"One Must Use the Abilities He Has!"
The Gary Olson Story
By Larry G. Field

Gary Olson of Powell, Wyoming will demonstrate cab making at the NFMS show in Billings, Mt on June 12-14, 1998. Gary will also identify rough, slabs and cabs for those who need help. Gary's lapidary talent and his ability to identify materials are surpassed by few. His positive attitude is surpassed by none. Visit Gary at the show. His positive personality and motivational speeches and comments are very refreshing. Gary enjoys field trips and is the former owner of a Wyoming rock shop & lapidary business. Here is a man that lives "human success".

Oh, by the way, did I mention that Gary is totally blind and has been since his premature birth?

Make plans to visit Gary, his wife Ilene, and their three younger children at our show. Gary & Ilene also have two older children who are married and on their own. Gary has a "few" accomplishments to his credit including: A college degree, a successful marriage/family, he formerly owned and operated a rock shop & did a good deal of field trip collecting. These are his loves and skills. He has other talents that are too valuable to be ignored however, and that is where his career is now centered. He councils, motivates & works with the handicapped. Compared to Gary's outlook, we are all handicapped. Gary is now employed by the State of Wyoming
Education Dept. where he works with the Visually Impaired. When asked how he has managed all of the things he has done, Gary answers, "One must use the abilities he has, not those he is missing." When I asked, "How do you identify rocks, slabs & cabs?" Gary answers, "Blindfold yourself and go through your basement museum, you can do the same!" Gary has visited my museum and my stockpiles in the yard. He really enjoys "Seeing" such things. Maybe you will have him "See" your workshop while he is here.

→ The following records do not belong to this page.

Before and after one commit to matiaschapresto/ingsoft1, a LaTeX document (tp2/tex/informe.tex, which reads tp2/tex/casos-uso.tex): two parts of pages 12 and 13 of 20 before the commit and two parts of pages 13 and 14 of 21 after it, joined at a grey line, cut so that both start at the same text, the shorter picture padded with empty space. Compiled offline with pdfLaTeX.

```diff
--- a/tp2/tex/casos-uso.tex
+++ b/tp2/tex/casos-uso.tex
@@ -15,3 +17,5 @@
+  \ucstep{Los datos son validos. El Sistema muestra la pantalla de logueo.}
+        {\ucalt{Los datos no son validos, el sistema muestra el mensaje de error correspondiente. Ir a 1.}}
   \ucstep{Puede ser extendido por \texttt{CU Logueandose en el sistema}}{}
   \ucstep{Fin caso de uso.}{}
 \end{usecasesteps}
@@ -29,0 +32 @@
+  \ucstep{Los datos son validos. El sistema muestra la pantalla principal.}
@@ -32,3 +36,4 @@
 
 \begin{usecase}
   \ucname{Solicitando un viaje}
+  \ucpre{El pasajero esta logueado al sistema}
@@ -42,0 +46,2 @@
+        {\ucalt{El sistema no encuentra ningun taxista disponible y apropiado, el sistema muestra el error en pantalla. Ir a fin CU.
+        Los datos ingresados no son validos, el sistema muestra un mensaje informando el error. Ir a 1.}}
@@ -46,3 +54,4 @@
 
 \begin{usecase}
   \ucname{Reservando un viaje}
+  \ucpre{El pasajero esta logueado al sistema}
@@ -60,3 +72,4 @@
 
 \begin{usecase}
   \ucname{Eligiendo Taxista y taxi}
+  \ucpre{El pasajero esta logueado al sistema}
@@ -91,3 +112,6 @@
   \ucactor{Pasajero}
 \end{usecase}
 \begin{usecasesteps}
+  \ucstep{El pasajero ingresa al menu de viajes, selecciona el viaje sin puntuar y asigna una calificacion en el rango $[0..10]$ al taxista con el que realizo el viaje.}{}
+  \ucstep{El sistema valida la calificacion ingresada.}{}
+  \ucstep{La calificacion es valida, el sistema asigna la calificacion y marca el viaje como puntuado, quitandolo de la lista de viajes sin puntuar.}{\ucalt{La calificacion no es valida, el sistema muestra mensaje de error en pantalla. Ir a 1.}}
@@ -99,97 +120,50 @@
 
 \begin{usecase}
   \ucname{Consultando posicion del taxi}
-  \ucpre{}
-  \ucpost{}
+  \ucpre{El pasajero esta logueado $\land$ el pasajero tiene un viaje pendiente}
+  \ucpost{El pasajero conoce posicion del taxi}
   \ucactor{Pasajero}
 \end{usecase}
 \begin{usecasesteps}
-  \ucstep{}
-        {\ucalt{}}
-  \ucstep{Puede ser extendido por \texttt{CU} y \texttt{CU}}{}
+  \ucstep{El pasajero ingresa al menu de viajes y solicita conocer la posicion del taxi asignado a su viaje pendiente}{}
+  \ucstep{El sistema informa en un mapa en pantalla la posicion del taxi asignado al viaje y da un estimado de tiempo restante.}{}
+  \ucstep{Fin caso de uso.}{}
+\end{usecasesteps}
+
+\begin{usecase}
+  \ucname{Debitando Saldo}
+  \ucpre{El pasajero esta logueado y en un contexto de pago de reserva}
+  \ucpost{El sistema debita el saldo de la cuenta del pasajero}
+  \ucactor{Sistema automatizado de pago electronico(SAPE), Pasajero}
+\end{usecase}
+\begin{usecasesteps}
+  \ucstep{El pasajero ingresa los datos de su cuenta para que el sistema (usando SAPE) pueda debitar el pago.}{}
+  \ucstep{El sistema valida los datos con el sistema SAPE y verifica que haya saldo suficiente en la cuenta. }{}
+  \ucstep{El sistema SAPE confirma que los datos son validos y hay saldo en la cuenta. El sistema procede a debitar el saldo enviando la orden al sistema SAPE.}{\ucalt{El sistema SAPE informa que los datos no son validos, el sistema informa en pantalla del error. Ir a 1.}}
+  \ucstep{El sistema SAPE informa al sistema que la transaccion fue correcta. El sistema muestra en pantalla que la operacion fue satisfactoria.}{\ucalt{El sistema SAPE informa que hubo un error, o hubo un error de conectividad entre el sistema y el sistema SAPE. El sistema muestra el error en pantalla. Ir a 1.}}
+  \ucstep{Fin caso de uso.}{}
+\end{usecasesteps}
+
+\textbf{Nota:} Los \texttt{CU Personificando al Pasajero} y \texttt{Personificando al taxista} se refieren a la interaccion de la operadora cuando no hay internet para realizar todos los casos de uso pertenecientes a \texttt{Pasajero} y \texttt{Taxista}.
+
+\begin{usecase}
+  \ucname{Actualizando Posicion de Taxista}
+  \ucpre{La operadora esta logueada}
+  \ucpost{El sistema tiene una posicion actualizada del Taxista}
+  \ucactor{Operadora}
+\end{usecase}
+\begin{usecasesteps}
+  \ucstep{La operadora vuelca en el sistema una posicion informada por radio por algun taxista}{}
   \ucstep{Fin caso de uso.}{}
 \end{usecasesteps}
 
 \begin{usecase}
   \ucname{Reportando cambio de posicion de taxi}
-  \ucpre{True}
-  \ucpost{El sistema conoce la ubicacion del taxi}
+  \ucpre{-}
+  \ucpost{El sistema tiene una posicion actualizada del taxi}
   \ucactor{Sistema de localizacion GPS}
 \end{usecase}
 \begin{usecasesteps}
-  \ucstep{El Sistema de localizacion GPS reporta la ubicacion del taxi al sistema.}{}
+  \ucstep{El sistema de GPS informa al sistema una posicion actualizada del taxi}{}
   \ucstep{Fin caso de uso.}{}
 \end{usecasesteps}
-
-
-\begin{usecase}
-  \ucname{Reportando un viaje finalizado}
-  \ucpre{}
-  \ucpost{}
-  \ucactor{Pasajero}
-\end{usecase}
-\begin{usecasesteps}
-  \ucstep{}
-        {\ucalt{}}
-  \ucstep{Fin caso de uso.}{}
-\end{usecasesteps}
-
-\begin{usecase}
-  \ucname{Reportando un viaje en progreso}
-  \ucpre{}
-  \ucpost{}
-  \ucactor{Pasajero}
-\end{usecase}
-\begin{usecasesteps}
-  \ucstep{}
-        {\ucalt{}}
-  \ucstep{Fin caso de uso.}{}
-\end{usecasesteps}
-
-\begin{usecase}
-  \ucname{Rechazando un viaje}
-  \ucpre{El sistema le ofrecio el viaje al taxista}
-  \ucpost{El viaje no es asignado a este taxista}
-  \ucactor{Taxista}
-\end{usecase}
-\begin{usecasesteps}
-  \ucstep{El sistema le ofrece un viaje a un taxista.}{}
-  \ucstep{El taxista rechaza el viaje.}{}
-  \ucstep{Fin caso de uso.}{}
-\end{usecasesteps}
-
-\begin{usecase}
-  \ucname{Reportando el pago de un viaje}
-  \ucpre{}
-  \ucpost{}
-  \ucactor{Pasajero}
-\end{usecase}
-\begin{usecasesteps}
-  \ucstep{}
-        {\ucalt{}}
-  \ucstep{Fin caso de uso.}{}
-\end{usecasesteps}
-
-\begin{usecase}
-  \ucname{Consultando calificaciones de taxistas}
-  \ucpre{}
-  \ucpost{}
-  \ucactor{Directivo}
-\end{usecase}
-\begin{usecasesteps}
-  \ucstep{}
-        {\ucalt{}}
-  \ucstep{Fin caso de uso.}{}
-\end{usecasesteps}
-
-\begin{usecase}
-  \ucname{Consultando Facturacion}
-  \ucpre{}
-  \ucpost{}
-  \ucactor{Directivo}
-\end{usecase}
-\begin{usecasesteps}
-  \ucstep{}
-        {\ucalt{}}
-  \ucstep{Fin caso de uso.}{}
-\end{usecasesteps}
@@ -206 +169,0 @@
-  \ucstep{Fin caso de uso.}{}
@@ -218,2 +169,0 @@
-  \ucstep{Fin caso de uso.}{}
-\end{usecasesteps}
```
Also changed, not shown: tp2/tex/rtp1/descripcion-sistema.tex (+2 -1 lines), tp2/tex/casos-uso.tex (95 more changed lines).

For more information about him, read "Gary Olson Has a Special Talent With Gemstones" in the Sept. 1978 "Lapidary Journal".



1998 AFMS-MWF Field Trip-Convention UPDATE
Steve Whelan

Registration packets for this August's AFMS-MWF Combined Field Trip-Convention and Show were sent to treasurers of all 171 MWF clubs and approximately 30 individuals who had requested show info on February 10 through Michigan Tech's Conference Office.

Registrations have been coming in steadily: several trips are already 25% full.

Response to the Internet site has been excellent; utilizing the Web has proven to be an outstanding tool. Congrats to Ed Drown for being the first registrant off the Web- we received his reservations via mail three days after registration forms were posted to the Web on February 10. Personal access to the Web is obviously not necessary: one lady who hadn't received the convention info from her club treasurer called asking for details. We suggested that, for instant info, she contact her local public library to access the Web. The library helped her and printed the registration forms from the site so she was able to mail her forms within a day.

Note: DATE given in the March MWF Newsletter for the Midwest Federation Council Meeting was incorrect: correct date for the Council Meeting is Saturday, August 15th. The correct dates for the Field Trip Convention are August 10 through 15, the Show being August 14, 15, and 16.



Certain field trips this coming August are of special note and provide a very unique opportunity for collectors. This month I'll list several sites and what makes them special.

Delaware Mine: Considered by many to produce the finest specimens of datolite from the Michigan Copper District. This pile is currently being used for roadfill and construction so as a specimen-source, the end is in sight. During the past two years, the pile has produced many fine specimens of lustrous pink and red nodules: the "true Delaware" datolite.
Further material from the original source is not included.